Native communities bear a disproportionate share of risk from environmental exposures. The Strong Heart Study (SHS) is an ongoing population-based prospective cohort study of American Indian (AI) adults and their family members from 13 tribal communities in Arizona, Oklahoma and North and South Dakota that emphasizes environmental health. Working in partnership with the SHS investigators and communities, we have recently shown that arsenic and cadmium exposure levels were disproportionately higher in the SHS participants than in the general U.S. population. Moreover, arsenic and cadmium exposures were related to increased cardiovascular disease (CVD) incidence and mortality, type 2 diabetes, and/or cancer mortality. These findings underscore a pressing need to conduct rigorous, relevant research to elucidate the links of environmental health disparities with chronic conditions that are highly prevalent in the SHS and other Native communities.

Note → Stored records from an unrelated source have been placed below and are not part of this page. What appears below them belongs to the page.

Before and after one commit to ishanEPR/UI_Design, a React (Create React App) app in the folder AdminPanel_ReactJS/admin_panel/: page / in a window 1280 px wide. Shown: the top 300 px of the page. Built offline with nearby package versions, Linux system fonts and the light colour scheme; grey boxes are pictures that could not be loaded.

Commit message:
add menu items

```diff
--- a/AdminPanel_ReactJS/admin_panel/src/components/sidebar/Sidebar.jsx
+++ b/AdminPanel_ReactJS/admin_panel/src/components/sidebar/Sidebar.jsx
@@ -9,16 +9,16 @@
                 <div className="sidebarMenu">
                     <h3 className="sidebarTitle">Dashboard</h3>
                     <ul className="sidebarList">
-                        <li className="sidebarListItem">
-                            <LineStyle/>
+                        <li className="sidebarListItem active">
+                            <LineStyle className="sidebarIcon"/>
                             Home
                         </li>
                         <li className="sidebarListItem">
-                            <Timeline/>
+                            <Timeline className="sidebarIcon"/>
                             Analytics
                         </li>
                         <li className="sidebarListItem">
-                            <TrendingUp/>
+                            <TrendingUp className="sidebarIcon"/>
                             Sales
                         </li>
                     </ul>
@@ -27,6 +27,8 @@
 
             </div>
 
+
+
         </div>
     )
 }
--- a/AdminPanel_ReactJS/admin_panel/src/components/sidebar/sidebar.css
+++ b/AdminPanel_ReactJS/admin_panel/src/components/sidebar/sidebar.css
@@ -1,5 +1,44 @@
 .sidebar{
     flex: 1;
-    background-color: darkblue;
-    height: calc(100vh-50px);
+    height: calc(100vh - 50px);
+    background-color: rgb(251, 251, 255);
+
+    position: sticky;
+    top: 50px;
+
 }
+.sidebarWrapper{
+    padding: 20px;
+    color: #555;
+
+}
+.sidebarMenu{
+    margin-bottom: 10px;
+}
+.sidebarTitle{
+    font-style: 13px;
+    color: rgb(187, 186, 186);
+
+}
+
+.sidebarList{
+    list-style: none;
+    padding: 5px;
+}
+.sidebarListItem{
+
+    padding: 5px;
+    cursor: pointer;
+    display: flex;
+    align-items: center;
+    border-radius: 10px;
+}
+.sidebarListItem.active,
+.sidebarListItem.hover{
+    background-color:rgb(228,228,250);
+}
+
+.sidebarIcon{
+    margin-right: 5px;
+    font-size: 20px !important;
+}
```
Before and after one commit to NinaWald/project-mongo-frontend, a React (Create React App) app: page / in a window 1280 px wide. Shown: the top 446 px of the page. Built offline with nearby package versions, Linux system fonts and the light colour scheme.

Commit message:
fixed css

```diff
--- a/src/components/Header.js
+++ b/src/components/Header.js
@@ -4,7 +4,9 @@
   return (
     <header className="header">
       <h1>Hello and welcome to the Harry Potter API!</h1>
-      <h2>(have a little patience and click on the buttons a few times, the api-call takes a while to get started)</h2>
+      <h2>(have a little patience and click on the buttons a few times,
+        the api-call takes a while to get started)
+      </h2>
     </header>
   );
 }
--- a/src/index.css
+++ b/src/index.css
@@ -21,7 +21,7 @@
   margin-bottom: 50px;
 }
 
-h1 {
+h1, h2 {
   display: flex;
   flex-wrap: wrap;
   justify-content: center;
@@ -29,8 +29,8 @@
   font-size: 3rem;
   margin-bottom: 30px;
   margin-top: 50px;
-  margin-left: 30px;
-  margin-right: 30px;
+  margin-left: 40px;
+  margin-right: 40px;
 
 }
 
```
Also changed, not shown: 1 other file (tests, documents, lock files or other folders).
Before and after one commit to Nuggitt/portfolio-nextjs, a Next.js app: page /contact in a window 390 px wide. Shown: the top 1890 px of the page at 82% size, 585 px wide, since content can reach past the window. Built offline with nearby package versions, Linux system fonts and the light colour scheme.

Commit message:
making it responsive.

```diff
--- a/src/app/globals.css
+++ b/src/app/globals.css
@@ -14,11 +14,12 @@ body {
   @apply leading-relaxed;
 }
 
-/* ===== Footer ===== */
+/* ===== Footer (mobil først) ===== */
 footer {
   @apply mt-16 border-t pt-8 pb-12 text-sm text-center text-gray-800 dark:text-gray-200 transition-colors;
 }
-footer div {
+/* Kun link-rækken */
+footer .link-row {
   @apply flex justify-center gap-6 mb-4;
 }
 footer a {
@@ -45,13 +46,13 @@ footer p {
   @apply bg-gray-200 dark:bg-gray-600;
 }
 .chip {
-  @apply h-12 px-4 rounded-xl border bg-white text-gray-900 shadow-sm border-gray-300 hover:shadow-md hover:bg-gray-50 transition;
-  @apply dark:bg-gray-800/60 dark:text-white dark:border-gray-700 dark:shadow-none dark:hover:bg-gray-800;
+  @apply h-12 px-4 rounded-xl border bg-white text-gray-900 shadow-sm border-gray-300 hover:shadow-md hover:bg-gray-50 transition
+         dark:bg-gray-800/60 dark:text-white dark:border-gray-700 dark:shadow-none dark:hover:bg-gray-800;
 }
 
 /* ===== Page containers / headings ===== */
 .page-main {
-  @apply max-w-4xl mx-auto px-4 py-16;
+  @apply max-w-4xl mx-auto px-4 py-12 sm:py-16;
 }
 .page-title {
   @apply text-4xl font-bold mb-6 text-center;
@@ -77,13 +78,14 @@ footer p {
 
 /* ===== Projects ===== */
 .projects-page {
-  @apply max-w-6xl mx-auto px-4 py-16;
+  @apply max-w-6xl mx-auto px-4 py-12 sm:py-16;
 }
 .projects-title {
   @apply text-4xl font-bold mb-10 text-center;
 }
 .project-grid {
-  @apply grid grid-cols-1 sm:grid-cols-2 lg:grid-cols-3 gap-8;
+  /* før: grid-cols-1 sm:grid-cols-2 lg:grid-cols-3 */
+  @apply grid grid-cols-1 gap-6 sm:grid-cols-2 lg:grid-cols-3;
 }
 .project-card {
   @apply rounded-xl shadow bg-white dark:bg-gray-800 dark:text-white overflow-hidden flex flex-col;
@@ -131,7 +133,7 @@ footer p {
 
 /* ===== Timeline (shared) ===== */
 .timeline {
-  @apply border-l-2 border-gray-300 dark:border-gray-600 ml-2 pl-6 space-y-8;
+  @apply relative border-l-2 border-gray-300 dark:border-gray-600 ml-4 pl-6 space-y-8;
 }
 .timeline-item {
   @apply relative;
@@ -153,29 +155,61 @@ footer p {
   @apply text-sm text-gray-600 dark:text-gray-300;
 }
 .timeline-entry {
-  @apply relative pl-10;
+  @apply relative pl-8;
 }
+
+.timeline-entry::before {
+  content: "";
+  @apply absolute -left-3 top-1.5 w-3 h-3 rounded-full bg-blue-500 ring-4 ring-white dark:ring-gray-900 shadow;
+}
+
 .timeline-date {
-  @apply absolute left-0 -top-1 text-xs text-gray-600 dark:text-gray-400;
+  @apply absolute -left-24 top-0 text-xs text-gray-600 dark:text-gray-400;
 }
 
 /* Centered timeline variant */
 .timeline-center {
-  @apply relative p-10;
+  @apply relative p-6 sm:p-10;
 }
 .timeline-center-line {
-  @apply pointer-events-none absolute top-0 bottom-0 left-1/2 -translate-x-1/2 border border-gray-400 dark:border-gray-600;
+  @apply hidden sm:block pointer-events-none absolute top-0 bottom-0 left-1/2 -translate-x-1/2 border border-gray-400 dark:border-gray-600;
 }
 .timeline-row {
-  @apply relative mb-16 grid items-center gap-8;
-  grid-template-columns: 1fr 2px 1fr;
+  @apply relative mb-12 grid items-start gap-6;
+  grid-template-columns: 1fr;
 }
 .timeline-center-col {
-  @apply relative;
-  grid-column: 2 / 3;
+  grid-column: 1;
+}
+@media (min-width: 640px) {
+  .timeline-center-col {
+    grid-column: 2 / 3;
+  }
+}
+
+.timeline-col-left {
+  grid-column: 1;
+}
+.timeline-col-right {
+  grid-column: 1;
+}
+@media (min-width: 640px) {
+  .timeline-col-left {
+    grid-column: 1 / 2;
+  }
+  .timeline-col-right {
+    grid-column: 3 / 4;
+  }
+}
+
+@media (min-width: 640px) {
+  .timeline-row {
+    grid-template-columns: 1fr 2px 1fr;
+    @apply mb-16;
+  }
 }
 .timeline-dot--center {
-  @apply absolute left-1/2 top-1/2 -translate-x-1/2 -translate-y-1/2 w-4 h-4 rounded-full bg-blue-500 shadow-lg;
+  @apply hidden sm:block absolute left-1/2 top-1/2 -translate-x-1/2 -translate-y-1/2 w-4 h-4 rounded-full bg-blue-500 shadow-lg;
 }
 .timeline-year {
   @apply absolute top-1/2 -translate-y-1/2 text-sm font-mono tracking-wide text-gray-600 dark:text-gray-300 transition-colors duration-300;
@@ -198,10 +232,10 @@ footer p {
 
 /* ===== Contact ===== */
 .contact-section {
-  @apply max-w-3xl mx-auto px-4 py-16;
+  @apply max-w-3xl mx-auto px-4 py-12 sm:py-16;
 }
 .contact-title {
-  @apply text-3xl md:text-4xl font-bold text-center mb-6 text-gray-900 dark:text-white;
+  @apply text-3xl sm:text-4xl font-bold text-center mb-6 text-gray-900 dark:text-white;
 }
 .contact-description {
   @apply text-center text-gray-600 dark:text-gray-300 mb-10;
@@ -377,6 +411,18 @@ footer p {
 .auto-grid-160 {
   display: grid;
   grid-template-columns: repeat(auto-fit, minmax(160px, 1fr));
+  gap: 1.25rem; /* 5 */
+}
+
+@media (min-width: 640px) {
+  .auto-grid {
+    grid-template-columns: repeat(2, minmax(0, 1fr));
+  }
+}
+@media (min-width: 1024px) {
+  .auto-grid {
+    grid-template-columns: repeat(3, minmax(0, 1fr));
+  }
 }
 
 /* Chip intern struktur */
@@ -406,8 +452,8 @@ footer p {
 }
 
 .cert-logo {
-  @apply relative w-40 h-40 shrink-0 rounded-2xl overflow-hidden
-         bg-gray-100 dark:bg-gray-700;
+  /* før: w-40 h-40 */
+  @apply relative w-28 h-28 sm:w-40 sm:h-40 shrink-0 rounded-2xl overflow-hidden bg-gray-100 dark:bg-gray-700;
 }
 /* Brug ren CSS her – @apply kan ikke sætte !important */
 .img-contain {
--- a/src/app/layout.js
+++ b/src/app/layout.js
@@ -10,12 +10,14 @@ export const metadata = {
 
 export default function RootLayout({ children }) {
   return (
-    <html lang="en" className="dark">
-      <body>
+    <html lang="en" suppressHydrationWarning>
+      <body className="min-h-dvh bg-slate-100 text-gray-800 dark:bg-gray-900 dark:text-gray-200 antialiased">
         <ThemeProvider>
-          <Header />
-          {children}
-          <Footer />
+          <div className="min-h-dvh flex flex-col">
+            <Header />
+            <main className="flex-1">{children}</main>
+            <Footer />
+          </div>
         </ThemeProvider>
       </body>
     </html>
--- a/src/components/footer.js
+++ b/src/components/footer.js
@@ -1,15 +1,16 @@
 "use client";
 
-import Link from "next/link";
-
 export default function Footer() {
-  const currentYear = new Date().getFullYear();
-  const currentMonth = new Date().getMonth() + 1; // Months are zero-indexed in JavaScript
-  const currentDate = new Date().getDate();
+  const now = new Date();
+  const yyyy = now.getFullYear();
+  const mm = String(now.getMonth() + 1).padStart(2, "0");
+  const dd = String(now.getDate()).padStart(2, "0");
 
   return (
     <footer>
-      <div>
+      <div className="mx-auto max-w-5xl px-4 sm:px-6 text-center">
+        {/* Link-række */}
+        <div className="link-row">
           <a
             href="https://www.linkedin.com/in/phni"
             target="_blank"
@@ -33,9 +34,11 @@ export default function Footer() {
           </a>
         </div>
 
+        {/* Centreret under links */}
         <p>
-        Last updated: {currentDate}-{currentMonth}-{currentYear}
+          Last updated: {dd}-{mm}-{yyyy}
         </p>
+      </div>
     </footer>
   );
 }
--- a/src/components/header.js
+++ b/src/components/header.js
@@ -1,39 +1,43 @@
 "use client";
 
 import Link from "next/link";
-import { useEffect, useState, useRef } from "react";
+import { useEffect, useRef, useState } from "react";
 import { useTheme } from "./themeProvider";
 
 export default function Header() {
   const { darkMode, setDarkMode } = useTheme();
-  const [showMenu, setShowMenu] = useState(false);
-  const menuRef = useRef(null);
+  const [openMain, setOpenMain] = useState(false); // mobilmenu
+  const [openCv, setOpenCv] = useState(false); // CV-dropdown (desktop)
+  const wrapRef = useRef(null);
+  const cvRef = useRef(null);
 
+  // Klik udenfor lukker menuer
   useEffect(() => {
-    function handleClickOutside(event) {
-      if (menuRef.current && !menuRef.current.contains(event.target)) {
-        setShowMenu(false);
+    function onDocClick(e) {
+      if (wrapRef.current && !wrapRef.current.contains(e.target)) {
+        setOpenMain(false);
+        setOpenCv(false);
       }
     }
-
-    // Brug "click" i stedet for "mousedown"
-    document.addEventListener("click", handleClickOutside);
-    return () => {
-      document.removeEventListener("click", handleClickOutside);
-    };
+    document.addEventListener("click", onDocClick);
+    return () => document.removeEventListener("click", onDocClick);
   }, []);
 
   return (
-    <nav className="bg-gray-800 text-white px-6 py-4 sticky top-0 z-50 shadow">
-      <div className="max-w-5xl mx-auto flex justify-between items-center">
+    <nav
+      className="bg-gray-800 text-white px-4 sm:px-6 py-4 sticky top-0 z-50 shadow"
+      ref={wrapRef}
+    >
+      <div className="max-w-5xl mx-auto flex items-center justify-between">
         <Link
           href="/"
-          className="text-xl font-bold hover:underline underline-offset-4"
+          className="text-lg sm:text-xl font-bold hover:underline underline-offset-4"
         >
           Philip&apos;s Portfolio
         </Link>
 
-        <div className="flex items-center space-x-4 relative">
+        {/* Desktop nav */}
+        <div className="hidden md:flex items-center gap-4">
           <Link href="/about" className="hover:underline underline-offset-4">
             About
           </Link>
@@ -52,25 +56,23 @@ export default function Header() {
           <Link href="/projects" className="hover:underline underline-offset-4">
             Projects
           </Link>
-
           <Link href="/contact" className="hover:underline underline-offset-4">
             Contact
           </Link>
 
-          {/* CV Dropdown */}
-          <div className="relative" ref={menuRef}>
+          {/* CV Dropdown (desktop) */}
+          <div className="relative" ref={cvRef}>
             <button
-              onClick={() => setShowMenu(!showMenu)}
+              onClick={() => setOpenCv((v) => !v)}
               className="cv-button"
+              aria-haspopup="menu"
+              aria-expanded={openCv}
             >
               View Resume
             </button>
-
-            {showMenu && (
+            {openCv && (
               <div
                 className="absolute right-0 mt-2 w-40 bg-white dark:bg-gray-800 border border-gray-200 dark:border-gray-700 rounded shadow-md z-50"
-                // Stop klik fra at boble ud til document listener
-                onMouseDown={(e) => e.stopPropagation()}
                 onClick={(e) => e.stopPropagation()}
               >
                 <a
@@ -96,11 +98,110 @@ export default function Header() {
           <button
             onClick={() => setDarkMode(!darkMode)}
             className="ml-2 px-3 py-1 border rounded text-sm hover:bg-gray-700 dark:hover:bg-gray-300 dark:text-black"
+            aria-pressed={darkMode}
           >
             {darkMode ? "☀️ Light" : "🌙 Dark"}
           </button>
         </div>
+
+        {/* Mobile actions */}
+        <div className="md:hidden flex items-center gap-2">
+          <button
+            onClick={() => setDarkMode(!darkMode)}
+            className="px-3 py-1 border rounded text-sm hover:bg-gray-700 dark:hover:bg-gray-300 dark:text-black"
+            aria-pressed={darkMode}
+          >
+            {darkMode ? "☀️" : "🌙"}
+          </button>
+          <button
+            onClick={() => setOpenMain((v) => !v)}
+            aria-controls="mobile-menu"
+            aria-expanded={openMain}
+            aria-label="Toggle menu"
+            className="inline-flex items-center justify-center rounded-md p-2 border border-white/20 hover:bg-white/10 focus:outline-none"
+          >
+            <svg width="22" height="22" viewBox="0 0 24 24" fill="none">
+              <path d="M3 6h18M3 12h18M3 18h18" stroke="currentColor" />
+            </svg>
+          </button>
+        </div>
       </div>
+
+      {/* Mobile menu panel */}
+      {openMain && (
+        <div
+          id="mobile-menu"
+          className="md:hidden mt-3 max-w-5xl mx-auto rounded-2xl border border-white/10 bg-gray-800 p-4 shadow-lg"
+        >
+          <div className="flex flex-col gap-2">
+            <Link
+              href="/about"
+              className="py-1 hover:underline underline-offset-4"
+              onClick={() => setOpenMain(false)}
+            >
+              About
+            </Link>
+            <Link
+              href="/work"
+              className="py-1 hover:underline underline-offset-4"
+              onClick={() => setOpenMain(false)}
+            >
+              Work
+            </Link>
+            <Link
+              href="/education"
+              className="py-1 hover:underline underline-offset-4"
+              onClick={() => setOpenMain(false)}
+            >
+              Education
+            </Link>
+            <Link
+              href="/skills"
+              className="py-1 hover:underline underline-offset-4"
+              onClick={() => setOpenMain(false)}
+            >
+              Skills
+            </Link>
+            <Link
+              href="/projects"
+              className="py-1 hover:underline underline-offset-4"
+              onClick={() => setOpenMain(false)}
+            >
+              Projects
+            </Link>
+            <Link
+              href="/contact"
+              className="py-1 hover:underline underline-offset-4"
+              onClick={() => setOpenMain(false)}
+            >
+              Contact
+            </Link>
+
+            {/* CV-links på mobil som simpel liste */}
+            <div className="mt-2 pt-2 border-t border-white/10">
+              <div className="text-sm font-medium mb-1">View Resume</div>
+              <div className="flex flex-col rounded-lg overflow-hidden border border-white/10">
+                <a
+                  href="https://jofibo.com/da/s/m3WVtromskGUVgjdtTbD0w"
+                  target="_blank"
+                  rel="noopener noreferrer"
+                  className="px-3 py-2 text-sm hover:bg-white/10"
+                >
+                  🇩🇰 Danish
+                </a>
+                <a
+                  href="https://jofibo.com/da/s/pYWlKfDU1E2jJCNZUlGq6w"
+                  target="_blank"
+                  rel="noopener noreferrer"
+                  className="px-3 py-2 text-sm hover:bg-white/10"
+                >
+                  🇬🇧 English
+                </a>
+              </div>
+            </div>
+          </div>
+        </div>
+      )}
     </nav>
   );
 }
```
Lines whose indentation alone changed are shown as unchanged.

Chronic Health Effects of Arsenic and Other Metals
Our research investigates clinical and subclinical health effects of arsenic and other metals, including cardiovascular disease, diabetes, kidney disease, and cancer mortality. By elucidating the contribution of metals in chronic diseases, our research informs and impacts environmental health policies and interventions.
We investigate the interaction of genetic markers in the development of chronic diseases, particularly diabetes, obesity and the metabolic syndrome with arsenic exposure and arsenic metabolism in American Indian communities. Our goal is to identify population-groups that are most susceptible to the health effects of arsenic and other environmental exposures.
Evidence from our study and others indicates a role for metals as independent risk factors for cardiovascular disease and other chronic diseases. To characterize and understand these health effects, we are evaluating the role of epigenetic modifications, in particular DNA methylation, as potential mediators of health effects of exposure to metals, as well as the interplay between genetics, epigenetics and environment in environmental health disparities.
Drinking Water Intervention
Effective interventions are urgently needed to mitigate arsenic exposure in the Strong Heart Study communities, especially in areas of North and South Dakota that cannot be connected to community drinking water systems. Through substantial community engagement, we are planning a study that will develop, pilot, and evaluate the effectiveness of a multi-level participatory intervention to prevent arsenic exposure in rural communities.